Here is a rule about visiting the Cheetah Farm: if you are doing so with a sister who works at the National Zoo in Washington D.C. and wanted to be a “cat specialist” while growing up, do not under any circumstances give her your camera on a visit to said farm. You will get it back to discover you have more cheetah pictures than pictures of any other activity you did on your trip!
To be fair, the cheetahs are quite cute-
As an explanation, cheetahs are currently classified as vulnerable bordering on endangered and Namibia has the largest population of cheetahs in the world. Farmers don’t like cheetahs because they attack cattle, so in order to save the animals a family of Afrikaans ranchers opened up part of their land for cheetah conservation. Called Cheetah Farm they currently have about 25 cheetahs in the park, two of which are full grown tame cheetahs the family raised because their mother died when they were young.
And because they’re tame, you get to do things like this-
You know, to continue my theme of petting giant felines capable of ripping your face off! Mind, one of the cheetahs was in a growly mood today, proven when the first person from our truck tried to pet him, but he backed off pretty quick once it was obvious the cheetah wasn’t up for tourists today. Picture of the foul mood cheetah-
The dog is interesting too actually- he was the family’s pet before they got the cheetahs, and when they were cubs he was bigger than they were. He still thinks this is the case even though it’s patently obvious it’s not, leading to the entertaining discovery that there are few things in life more entertaining than a terrier that thinks it’s a cheetah!
Oh, and they have cheetah cubs at the cheetah farm too! Yay! Most of the cubs are being raised by their mothers, but this little lady is the exception because she was born partially blind and needs to be raised by humans as well. Her stomach looks a little funny because it has a bandage on it hiding a wound she kept licking.
Speaking of babies, it’s a baby giraffe attack! Ahhh!!! This big fella’s mother was unfortunately killed when she walked into the property’s electric fence (it’s still foremost a cattle ranch), so this guy has stuck around ever since. He took it upon himself to investigate the backs of the pickup trucks we were being transported in, and proceeded to slobber over everyone.
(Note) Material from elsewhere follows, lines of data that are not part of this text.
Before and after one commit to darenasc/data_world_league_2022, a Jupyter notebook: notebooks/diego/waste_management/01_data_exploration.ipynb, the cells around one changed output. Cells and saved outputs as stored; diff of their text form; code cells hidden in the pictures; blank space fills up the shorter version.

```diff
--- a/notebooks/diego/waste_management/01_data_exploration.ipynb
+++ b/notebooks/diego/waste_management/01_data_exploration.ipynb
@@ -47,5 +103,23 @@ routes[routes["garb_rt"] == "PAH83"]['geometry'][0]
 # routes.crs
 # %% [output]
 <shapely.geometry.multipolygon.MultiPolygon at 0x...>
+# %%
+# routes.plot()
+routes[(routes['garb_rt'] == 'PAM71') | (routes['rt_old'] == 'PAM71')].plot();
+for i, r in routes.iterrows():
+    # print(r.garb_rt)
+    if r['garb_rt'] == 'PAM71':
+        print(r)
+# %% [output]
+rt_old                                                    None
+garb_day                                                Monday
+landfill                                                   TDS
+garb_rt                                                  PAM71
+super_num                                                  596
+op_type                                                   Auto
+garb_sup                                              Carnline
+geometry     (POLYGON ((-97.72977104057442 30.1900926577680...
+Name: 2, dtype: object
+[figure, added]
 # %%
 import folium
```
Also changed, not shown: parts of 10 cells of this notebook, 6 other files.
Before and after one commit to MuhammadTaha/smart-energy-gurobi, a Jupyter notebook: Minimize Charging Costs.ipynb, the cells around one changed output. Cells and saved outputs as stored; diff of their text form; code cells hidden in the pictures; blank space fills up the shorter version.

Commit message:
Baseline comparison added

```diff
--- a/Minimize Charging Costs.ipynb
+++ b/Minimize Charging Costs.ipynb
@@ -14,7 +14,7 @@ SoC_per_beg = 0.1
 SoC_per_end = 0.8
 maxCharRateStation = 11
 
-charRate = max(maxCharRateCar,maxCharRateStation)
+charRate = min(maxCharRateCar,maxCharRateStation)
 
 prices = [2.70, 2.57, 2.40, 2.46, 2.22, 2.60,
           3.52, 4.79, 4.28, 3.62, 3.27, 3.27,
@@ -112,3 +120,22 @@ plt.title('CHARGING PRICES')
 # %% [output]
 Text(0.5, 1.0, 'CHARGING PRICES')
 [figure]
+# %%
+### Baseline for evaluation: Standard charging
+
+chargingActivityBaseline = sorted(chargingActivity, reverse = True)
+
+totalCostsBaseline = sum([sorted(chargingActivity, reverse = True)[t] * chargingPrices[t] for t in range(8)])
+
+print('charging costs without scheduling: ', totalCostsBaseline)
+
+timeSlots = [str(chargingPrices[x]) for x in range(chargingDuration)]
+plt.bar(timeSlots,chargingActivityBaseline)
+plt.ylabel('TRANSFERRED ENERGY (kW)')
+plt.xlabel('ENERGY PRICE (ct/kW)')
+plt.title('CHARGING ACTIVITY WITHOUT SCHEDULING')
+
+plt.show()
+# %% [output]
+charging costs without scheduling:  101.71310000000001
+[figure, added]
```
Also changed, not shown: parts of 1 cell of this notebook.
But he let everyone pet his neck and had a fondness for sucking thumbs, so I suppose we shall forgive him.
Towards sunset, this was the view we got from the back of the truck. Doesn’t it look, well, evil? There is a cheetah gang stalking us!Ah this is why- feeding time! (Thanks to Linda for figuring out the setting on my camera that allowed me to take this amazing shot!) There are currently too many cheetahs in the park for the space they have, meaning nowadays the cheetahs are fed chunks of donkey meat each night. (They are still wild cheetahs and know how to hunt game, but there’s definitely not enough to go around.) And damn it is cool to see over 20 cheetahs jumping into the air for their dinner!
Cheetah Farm is a wonderful place, but to get a whole perspective my sister said it made her “a little sad” to be there. When I asked why, it turns out the National Zoo recently spent a whole lot of money to build up a breeding program for Namibian cheetahs. Everything was set, the United States was eager to let the project go ahead… but then Namibia blocked the permit to export the cheetahs. I figure they probably didn’t bribe the right official, but it’s a particularly sore spot when you think of how Namibian conservation efforts like Cheetah Farm are overcrowded. Just the way Africa works sometimes, unfortunately…